Tables - Part II

This is only available in the Pro-version of the library.

In Part I of this serie we showed the basic principle of working with tables and what basic APIs was available. In this second part we will show some case studies on how to use this to achieve some nice looking graphs. This is a living document and new case studies will be added in the future.

Case study 1 - Aligning a table just below a graph

The goal of this example is to explain in detail how to achieve the graphs shown in Figure 1.

Bar and table graph

Figure 1. Illustrating data with both a graph and a table.

The graph in figure 1 consists of a standard accumulated bar graph combined with a table just below the X-axis. The way to create such a graph is very basic. First create a standard bar graph with some extra bottom margin (to make room for the table) and then create and position the table below the graph. The only slightly tricy is to make sure that the width of the table and graph matches to line up each column under each bar. Lets walk through the steps to do this.

The data to be plotted in the bar and in the table is created in a table as follows

$datay = array(

each line in this matrix corresponds to one row in the table and one set of bars that will make up the accumulated bar plot.

First let's define some constants that will control the size and positoin of the graph and table.

$nbrbar = 6; // number of bars and hence number of columns in table
$cellwidth = 50;  // width of each column in the table
$tableypos = 200; // top left Y-coordinate for table
$tablexpos = 60;  // top left X-coordinate for table
$tablewidth = $nbrbar*$cellwidth; // overall table width
$rightmargin = 30;  // right margin in the graph
$topmargin = 30  // top margin of graph

The next step is to calculate a suitable size for the entire graph, i.e. the entire image.

$height = 320;  // a suitable height for the image
$width = $tablexpos+$tablewidth+$rightmargin; // the width of the image

Finally its time ot make use of these constants to rceate the basic graph.

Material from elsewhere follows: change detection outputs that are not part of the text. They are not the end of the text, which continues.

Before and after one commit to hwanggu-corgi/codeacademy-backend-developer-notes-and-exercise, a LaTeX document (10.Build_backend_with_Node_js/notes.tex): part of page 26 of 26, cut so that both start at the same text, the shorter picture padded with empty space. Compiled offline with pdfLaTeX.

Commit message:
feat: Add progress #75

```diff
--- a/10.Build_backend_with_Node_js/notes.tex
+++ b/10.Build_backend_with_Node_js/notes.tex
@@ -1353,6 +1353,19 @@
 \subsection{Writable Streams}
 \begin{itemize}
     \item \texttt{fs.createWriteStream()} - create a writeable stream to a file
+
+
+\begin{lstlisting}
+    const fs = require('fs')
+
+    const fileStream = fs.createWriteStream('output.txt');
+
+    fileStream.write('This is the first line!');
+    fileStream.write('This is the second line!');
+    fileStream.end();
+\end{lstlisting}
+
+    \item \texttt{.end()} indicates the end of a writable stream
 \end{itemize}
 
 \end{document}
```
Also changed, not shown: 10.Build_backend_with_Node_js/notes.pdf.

Note that we calculate the bottom margin to just fit the tables selected Y-coordinate position.

$graph = new Graph($width,$height);	

The rest of the code to create the accumulated bar plot is pretty mundane and we just show the code here without further comment.

// Create the bars and the accbar plot
$bplot = new BarPlot($datay[3]);
$bplot2 = new BarPlot($datay[2]);
$bplot3 = new BarPlot($datay[1]);
$accbplot = new AccBarPlot(array($bplot,$bplot2,$bplot3));

It's now time to setup the table. The position of the table is determined by the previous set constants and the original data as specified above.

$table = new GTextTable();

The rest of the table formatting is fairly basic and again we just show the necessary script without further comment.


// Format table header row

// .. and add it to the graph


Requires 1.23p or 2.3p
This script uses Tilde-processing that is only available in 1.23p and 2.3p. Those versions are planned to be released in early March. The libray is already available upon request. The postponed release is only due to some yet missing documentation.


1. Combined graphs

2. Using manual ticks

3. Greek characters

4. Multiple Y axes

5. Synchronized Y axes

6. Adding new TTF fonts

7. Tables - Part I

8. Tables - Part II

9. USPS Confirmation Barcodes

10. Accumulated line plots with given X-labels